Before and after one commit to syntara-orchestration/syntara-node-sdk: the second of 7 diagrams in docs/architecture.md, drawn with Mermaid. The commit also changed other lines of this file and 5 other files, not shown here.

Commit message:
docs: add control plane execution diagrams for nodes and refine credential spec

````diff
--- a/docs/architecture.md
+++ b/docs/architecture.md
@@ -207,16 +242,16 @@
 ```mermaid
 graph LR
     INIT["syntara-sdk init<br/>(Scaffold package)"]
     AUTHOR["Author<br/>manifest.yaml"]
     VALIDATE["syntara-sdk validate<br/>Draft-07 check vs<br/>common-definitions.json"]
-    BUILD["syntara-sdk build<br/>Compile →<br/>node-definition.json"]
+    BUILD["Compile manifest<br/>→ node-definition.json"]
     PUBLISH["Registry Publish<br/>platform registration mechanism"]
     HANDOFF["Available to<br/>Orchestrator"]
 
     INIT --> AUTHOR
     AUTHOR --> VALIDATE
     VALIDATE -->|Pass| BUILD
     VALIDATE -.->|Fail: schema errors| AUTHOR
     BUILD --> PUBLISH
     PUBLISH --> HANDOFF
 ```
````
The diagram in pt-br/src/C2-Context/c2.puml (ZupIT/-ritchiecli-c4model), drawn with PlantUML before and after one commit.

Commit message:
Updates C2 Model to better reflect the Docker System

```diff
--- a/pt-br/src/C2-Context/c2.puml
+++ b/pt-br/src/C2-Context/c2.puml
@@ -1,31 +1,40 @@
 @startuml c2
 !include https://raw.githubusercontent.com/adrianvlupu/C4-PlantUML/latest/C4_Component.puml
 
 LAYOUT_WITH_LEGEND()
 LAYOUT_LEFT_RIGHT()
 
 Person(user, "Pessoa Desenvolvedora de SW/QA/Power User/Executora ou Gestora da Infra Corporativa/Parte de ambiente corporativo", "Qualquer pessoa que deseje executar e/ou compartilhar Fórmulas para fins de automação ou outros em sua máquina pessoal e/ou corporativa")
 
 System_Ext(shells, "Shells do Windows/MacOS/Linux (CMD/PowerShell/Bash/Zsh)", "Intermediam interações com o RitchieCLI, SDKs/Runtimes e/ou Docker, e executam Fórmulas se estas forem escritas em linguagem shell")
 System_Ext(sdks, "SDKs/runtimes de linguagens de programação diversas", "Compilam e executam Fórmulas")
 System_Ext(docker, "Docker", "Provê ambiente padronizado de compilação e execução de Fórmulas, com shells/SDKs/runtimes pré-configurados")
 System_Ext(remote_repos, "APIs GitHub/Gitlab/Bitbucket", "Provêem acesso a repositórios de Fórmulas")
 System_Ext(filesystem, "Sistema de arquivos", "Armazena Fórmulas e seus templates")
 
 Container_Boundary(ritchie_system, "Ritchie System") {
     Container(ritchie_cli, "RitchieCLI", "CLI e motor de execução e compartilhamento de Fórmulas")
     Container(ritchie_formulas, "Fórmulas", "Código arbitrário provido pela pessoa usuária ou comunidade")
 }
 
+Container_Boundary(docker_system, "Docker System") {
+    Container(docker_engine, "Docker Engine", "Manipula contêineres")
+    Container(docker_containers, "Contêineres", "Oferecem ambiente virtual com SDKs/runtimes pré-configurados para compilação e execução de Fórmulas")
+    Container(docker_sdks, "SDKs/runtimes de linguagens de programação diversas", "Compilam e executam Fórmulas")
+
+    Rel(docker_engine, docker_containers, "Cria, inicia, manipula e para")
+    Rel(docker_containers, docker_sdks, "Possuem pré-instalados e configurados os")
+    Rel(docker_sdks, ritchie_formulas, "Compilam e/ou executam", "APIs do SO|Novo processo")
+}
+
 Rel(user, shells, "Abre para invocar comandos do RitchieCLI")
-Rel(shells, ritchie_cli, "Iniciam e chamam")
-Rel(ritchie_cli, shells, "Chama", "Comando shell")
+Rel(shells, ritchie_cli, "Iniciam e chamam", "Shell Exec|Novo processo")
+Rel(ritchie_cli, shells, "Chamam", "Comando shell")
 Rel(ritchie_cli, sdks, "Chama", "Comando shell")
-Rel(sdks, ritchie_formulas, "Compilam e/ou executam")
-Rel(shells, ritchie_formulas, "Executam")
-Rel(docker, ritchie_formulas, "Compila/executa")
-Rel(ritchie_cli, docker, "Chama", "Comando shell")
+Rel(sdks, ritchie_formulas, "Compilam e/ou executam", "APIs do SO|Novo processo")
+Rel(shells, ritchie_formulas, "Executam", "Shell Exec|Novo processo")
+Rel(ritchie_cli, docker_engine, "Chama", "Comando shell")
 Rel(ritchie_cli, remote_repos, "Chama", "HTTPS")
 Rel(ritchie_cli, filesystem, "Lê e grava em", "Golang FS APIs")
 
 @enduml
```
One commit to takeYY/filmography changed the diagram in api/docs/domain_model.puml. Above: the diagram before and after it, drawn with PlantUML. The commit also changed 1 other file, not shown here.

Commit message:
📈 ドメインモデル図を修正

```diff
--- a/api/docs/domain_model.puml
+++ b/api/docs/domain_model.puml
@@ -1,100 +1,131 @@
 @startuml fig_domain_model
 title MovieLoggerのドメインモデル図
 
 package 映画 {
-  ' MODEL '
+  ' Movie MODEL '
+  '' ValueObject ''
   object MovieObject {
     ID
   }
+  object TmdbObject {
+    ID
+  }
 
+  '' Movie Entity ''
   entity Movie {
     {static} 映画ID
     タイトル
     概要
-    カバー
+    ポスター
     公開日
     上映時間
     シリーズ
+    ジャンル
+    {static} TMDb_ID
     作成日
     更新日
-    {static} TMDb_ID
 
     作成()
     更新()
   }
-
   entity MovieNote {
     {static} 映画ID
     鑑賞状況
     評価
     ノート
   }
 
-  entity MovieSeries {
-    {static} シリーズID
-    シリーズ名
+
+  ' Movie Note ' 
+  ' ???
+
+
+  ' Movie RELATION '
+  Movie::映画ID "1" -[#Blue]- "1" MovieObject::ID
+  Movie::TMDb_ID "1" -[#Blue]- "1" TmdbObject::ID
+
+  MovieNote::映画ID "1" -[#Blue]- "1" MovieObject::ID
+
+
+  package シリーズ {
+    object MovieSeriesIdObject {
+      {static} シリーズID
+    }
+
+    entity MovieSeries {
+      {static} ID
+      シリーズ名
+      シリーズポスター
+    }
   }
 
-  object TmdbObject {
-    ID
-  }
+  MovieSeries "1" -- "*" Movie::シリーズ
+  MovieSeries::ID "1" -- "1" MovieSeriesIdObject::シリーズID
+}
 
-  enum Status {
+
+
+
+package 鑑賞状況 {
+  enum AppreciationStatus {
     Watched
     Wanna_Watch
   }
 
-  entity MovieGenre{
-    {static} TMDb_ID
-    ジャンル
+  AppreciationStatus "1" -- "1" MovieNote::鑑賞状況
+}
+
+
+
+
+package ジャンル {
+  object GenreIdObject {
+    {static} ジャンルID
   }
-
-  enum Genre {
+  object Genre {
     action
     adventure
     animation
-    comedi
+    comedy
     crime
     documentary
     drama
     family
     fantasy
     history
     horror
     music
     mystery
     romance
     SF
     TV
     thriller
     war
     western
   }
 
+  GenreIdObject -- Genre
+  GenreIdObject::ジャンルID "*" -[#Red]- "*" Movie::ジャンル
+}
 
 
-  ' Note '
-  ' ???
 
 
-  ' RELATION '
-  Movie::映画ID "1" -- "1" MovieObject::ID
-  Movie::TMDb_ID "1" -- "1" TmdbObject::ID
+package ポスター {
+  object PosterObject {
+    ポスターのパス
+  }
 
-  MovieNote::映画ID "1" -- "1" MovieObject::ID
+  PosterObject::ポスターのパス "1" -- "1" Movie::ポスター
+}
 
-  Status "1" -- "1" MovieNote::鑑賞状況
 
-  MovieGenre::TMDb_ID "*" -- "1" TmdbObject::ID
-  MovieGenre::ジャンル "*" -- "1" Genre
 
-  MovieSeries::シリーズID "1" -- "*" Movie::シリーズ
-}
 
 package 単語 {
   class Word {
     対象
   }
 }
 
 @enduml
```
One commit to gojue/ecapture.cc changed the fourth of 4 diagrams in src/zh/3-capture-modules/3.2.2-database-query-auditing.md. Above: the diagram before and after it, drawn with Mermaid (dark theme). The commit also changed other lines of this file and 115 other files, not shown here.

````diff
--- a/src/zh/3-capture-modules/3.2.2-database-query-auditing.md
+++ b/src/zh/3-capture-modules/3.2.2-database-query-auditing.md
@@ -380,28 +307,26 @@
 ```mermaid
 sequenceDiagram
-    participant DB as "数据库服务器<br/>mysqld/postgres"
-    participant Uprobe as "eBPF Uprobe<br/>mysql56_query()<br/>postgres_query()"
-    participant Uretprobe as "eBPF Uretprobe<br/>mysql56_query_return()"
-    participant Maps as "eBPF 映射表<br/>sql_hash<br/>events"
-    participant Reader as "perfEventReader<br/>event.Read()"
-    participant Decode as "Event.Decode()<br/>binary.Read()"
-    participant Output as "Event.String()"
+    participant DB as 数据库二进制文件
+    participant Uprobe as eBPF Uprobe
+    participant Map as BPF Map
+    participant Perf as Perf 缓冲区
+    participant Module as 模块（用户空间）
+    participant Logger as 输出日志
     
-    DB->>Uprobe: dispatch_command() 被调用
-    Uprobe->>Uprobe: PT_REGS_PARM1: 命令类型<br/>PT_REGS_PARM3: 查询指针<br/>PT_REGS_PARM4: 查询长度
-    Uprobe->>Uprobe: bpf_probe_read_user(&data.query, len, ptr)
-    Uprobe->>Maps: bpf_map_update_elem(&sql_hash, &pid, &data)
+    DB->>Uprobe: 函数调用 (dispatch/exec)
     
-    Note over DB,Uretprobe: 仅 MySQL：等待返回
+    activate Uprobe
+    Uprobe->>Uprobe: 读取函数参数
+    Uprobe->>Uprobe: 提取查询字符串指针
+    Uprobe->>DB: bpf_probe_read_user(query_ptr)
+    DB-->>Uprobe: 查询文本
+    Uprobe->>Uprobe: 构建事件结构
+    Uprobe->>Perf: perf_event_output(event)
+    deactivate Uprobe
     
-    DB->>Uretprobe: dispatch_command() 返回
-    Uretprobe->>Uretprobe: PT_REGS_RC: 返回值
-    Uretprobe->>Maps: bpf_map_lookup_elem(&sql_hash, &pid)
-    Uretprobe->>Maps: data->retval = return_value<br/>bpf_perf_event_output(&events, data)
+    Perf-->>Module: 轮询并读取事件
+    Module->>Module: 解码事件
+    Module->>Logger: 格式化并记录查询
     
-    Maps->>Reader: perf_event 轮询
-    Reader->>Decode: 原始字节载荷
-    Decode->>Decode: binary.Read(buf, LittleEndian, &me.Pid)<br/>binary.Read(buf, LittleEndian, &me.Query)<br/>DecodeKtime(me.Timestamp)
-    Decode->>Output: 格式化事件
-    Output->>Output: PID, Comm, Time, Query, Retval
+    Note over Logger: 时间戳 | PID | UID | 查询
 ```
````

*Exercise objective*
Every line above with the word "MovieSeriesIdObject" belongs in the answer, copied as written.

*Written reply*
+    object MovieSeriesIdObject {
+  MovieSeries::ID "1" -- "1" MovieSeriesIdObject::シリーズID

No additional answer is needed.